# What to produce
A word-for-word restatement of all the records is the required answer.

Top of Recorded data

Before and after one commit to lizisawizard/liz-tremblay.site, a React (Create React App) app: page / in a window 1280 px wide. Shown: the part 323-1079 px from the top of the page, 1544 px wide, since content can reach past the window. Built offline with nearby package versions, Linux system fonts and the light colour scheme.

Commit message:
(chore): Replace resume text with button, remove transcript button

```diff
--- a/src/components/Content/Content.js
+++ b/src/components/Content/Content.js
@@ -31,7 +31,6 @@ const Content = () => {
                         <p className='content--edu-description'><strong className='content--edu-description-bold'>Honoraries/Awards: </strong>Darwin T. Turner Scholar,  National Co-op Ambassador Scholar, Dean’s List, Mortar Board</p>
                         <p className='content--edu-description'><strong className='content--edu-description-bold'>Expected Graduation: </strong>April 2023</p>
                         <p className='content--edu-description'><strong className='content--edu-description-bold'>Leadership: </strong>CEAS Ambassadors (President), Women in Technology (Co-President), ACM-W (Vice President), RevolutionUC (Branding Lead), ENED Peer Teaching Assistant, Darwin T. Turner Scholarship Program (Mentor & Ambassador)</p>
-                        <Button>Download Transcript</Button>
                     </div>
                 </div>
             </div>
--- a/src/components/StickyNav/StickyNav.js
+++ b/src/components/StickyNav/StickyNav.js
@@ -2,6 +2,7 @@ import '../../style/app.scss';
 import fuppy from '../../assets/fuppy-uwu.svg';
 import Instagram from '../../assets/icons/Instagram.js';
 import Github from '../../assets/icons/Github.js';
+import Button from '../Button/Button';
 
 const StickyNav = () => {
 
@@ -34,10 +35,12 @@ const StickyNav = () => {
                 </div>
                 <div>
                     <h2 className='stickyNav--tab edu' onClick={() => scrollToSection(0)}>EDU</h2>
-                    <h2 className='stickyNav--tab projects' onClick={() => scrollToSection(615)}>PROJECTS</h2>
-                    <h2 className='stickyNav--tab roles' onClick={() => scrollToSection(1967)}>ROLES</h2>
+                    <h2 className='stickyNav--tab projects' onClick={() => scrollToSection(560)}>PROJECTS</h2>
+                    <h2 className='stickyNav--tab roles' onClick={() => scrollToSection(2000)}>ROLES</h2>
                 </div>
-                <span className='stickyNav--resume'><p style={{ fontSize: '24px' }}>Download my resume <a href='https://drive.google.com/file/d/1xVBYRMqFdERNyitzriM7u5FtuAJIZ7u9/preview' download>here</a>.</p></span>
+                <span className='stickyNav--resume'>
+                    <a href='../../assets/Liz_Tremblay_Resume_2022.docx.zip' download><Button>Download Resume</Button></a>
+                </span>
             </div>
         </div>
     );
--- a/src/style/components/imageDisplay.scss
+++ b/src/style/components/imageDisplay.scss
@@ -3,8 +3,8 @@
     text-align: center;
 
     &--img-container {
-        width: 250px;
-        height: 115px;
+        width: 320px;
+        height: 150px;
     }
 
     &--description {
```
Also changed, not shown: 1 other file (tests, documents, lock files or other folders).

Bottom of Recorded data

# Task solution
Before and after one commit to lizisawizard/liz-tremblay.site, a React (Create React App) app: page / in a window 1280 px wide. Shown: the part 323-1079 px from the top of the page, 1544 px wide, since content can reach past the window. Built offline with nearby package versions, Linux system fonts and the light colour scheme.

Commit message:
(chore): Replace resume text with button, remove transcript button

```diff
--- a/src/components/Content/Content.js
+++ b/src/components/Content/Content.js
@@ -31,7 +31,6 @@ const Content = () => {
                         <p className='content--edu-description'><strong className='content--edu-description-bold'>Honoraries/Awards: </strong>Darwin T. Turner Scholar,  National Co-op Ambassador Scholar, Dean’s List, Mortar Board</p>
                         <p className='content--edu-description'><strong className='content--edu-description-bold'>Expected Graduation: </strong>April 2023</p>
                         <p className='content--edu-description'><strong className='content--edu-description-bold'>Leadership: </strong>CEAS Ambassadors (President), Women in Technology (Co-President), ACM-W (Vice President), RevolutionUC (Branding Lead), ENED Peer Teaching Assistant, Darwin T. Turner Scholarship Program (Mentor & Ambassador)</p>
-                        <Button>Download Transcript</Button>
                     </div>
                 </div>
             </div>
--- a/src/components/StickyNav/StickyNav.js
+++ b/src/components/StickyNav/StickyNav.js
@@ -2,6 +2,7 @@ import '../../style/app.scss';
 import fuppy from '../../assets/fuppy-uwu.svg';
 import Instagram from '../../assets/icons/Instagram.js';
 import Github from '../../assets/icons/Github.js';
+import Button from '../Button/Button';
 
 const StickyNav = () => {
 
@@ -34,10 +35,12 @@ const StickyNav = () => {
                 </div>
                 <div>
                     <h2 className='stickyNav--tab edu' onClick={() => scrollToSection(0)}>EDU</h2>
-                    <h2 className='stickyNav--tab projects' onClick={() => scrollToSection(615)}>PROJECTS</h2>
-                    <h2 className='stickyNav--tab roles' onClick={() => scrollToSection(1967)}>ROLES</h2>
+                    <h2 className='stickyNav--tab projects' onClick={() => scrollToSection(560)}>PROJECTS</h2>
+                    <h2 className='stickyNav--tab roles' onClick={() => scrollToSection(2000)}>ROLES</h2>
                 </div>
-                <span className='stickyNav--resume'><p style={{ fontSize: '24px' }}>Download my resume <a href='https://drive.google.com/file/d/1xVBYRMqFdERNyitzriM7u5FtuAJIZ7u9/preview' download>here</a>.</p></span>
+                <span className='stickyNav--resume'>
+                    <a href='../../assets/Liz_Tremblay_Resume_2022.docx.zip' download><Button>Download Resume</Button></a>
+                </span>
             </div>
         </div>
     );
--- a/src/style/components/imageDisplay.scss
+++ b/src/style/components/imageDisplay.scss
@@ -3,8 +3,8 @@
     text-align: center;
 
     &--img-container {
-        width: 250px;
-        height: 115px;
+        width: 320px;
+        height: 150px;
     }
 
     &--description {
```
Also changed, not shown: 1 other file (tests, documents, lock files or other folders).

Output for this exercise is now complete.